Shake for Me, Baby

Once again, I have been delinquent in updating the site. But at least this time, I have a perfectly legitimate excuse for my delinquency: 6 lbs 4 oz to be exact. I’d love to post a picture of our little bundle of loudness, but knowing the evils that lurk on the interweb, I’m sure my jpeg would wind up the victim of some nefarious Photoshopper.

How are the first few weeks of parenting? I touch another human’s feces on a daily basis. I’ve gotten about 20 minutes of sleep within the past 12 days (which is probably 20 minutes more than The Wife has). And despite rarely getting sick, exhaustion has allowed my immune system to accept the worst cold I’ve had in years. So sleep deprivation, sickness, and humiliating tasks–it’s kinda like being a POW, but I’m surrounded by pacifiers.

The Baby is clearly readying herself for a career in the CIA, Black Ops division. She’s already an expert in wearing down a man’s psyche via sleep deprivation. Every night, she starts to cry at around 3 in the morning, so I get up and give her a pacifier and rock her back to what seems like sleep. Then I put her back down in the basinet, and she seems as if she’s ready to return to Slumberland. She breathes deep a few times, makes a sighing sound–sometimes she even makes a brief upset-sounding noise before settling down, leading me to believe she’s truly over her crankiness and is going to sleep. Then, I settle back down into bed and lay there motionless for 5-10 minutes, not wanting to make a sound, listening for any sign that she might start crying again. At some point, I convince myself that the coast is clear, so I close my eyes and try to go back to sleep.

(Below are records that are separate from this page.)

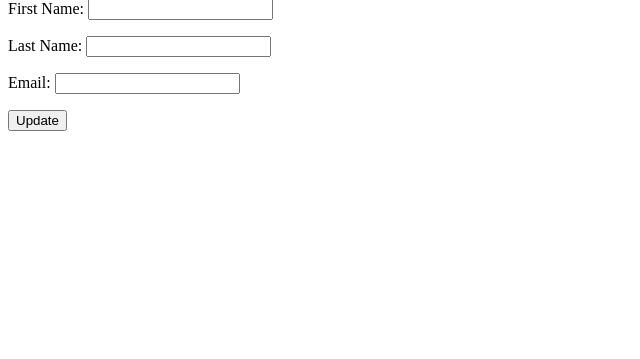
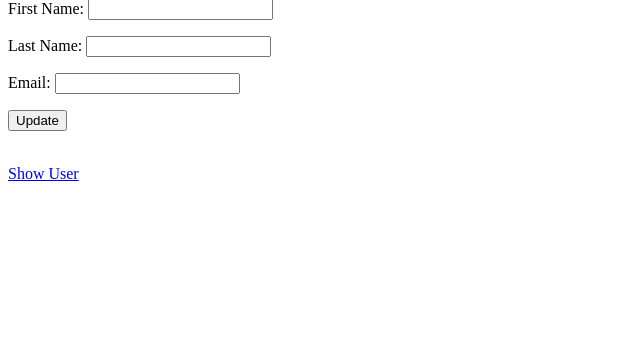
Before and after one commit to Codeing-Dojo-Repos/UsersCrud, a Flask app: template templates/editUser.html in a window 1280 px wide. Shown: the part 81-440 px from the top of the page, without its empty margins (0-640 px from the left). Run offline with Flask 2, Linux system fonts and the light colour scheme; the template is opened without the code that fills it, so the values that code supplies are empty.

Commit message:
Finalizing CRUD routes

```diff
--- a/server.py
+++ b/server.py
@@ -2,17 +2,17 @@ from flask import Flask, render_template, redirect, request
 from user import User
 app = Flask(__name__)
 
-@app.route('/read')
+@app.route('/readAll')
 def hello_world():
     users = User.get_all()
     print(users)
     return render_template('read.html', users=users)
 
-@app.route('/create')
+@app.route('/user/new')
 def create():
     return render_template('create.html')
 
-@app.route('/create_user', methods=['POST'])
+@app.route('/user/create', methods=['POST'])
 def create_user():
     print(request.form)
     data={
@@ -21,23 +21,23 @@ def create_user():
         'email': request.form['email']
     }
     User.save(data)
-    return redirect('/read')
+    return redirect('/readAll')
 
-@app.route('/oneUser/<int:id>')
+@app.route('/user/read/<int:id>')
 def get_one_user(id):
     print('hit get_one_user route')
     data = { 'id': id }
     user = User.get_user_by_id(data)
     return render_template('oneUser.html', user = user[0])
 
-@app.route('/editUser/<int:id>')
+@app.route('/user/edit/<int:id>')
 def edit_one_user(id):
     print('hit edit_one_user')
     data = { 'id': id }
     user = User.get_user_by_id(data)
     return render_template('editUser.html', user = user[0])
 
-@app.route('/editUser2/<int:id>', methods=['POST'])
+@app.route('/user/edit2/<int:id>', methods=['POST'])
 def edit_one_user2(id):
     print('hit edit_one_user2')
     data = {
@@ -47,7 +47,14 @@ def edit_one_user2(id):
         'email': request.form['email']
     }
     User.update_user(data)
-    return redirect('/read')
+    return redirect('/readAll')
+
+@app.route('/user/delete/<int:id>')
+def delete_user(id):
+    print('hit delete user route')
+    data = { 'id': id }
+    User.delete_user(data)
+    return redirect('/readAll')
 
 if __name__=="__main__":
     app.run(debug=True)
--- a/templates/create.html
+++ b/templates/create.html
@@ -9,7 +9,7 @@
 <body>
 
     <h1>Add a Friend</h1>
-    <form action="/create_user" method="POST">
+    <form action="/user/create" method="POST">
         <p><label for="fname">First Name:</label>
         <input type="text" name="fname"></p>
 
@@ -22,5 +22,7 @@
         <input type="submit" value="Add User">
     </form>
 
+    <p><a href="/readAll">Home</a></p>
+
 </body>
 </html>
--- a/templates/editUser.html
+++ b/templates/editUser.html
@@ -8,7 +8,7 @@
 </head>
 <body>
     <h1>Edit a User</h1>
-    <form action="/editUser2/{{user.id}}" method="POST">
+    <form action="/user/edit2/{{user.id}}" method="POST">
         <p><label for="fname">First Name:</label>
         <input type="text" name="fname" value="{{user.first_name}}"></p>
 
@@ -20,5 +20,8 @@
 
         <input type="submit" value="Update">
     </form>
+    <p>
+        <a href="/user/read/{{user.id}}">Show User</a>
+    </p>
 </body>
 </html>
--- a/templates/oneUser.html
+++ b/templates/oneUser.html
@@ -13,5 +13,9 @@
     <p>Email: {{user.email}}</p>
     <p>Created On: {{user.created_at}}</p>
     <p>Last Updated: {{user.updated_at}}</p>
+    <p>
+        <a href="/user/edit/{{user.id}}">Edit</a> |
+        <a href="/user/delete/{{user.id}}">Delete</a>
+    </p>
 </body>
 </html>
--- a/user.py
+++ b/user.py
@@ -43,3 +43,9 @@ class User:
         results = connectToMySQL('users').query_db(query, data)
         print(f'results from update query {results}')
         return results
+
+    # add delete user
+    @classmethod
+    def delete_user(cls, data):
+        query = 'delete from users where id = %(id)s;'
+        return connectToMySQL('users').query_db(query, data)
```
Also changed, not shown: templates/read.html (+4 -3 lines), 1 other file.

At that moment, inevitably at that exact moment, she starts crying again. I’m ready to confess to embassy bombings and the Lindbergh kidnapping at this point.

But I’m happy. The baby can scream for eight hours straight, but I’m over the moon if she un-squints her eyes, looks at me, and displays a facial expression vaguely reminiscent of a smile (probably a result of gas). Just watching her dart her head around and look around this brand new world, obviously not having the slightest clue what she’s looking at, is utterly fascinating to me.

Usually, I can’t enjoy anything without thinking either (A) This event I am enjoying right now will soon end, or (B) This event I’m enjoying right now will be ruined by some catastrophe. A baby is an infinitely more fragile thing than anything I’ve ever known, and yet I don’t have the same terror that something or someone is going to take her from me. I shan’t attempt to explain this feeling.

Once the baby was born, The Wife wanted me to attend hospital parenting classes. Problem was, this wackadoo hospital scheduled all of these classes at 8 or 9 in the morning, so that wasn’t happening–not when I’d stayed up until 6am to witness the actual birth. Seriously, who the shit is gonna show up bright and early at a hospital to take a crash course in Diaper Changing 101?

However, there is one video that all new parents must legally watch. And that is the Shaken Baby Syndrome video. The Wife lovingly agreed to Take One For The Team, watch it and say I was unavailable to do so.

As a kid, I was pretty elitist. I was always in Smart Kid classes, surrounded by other Smart Kids, and I couldn’t understand why other kids didn’t know the same things I did. As an adult, I’ve learned that there are many different forms of intelligence, that not everyone starts out life on the same level playing field with the same amount of Cultural Capital. Many people, through no fault of their own, just don’t have access to the kind of knowledge that I take for granted. That doesn’t make said person dumb, or a bad person.

But dear sweet creeping Jesus, if you don’t know that you shouldn’t shake a baby, kill yourself. For the good of humankind, remove yourself from the gene pool posthaste. Please. Maybe there’s some undiscovered tribe in the deepest, darkest jungles of the earth, untouched by civilization, still living the same way as they have for millennia, who could benefit from such a lesson. But I have a feeling that even such hypothetical primitives would know YOU DON’T SHAKE A BABY, and would view such an instruction as insultingly condescending, and would probably kill you with poison-tipped arrows for your insolence.

If the hospital or the state or the city is concerned that someone somewhere might not know this, they should just institute a brief one-on-one test with each parent (or caregiver or whoever).

“Since you’re a new parent, we have to ask you: You know you should always shake a baby, right?”

“No, actually, you should never shake a baby. It’s very bad for them.”

“Correct! Congratulations, you’re fit to be a parent. To celebrate this joyous occasion, here, take your newborn child and shake her violently.”

“No, you should never shake a baby.”

“C’mon, do it like you’re spraying a bottle of champagne.”


“You’re sure?”

“Yes, I’m positive.”

“Good! You passed the real test!”

The only way I’m watching a Shaken Baby instructional video is if it’s narrated by Troy McClure.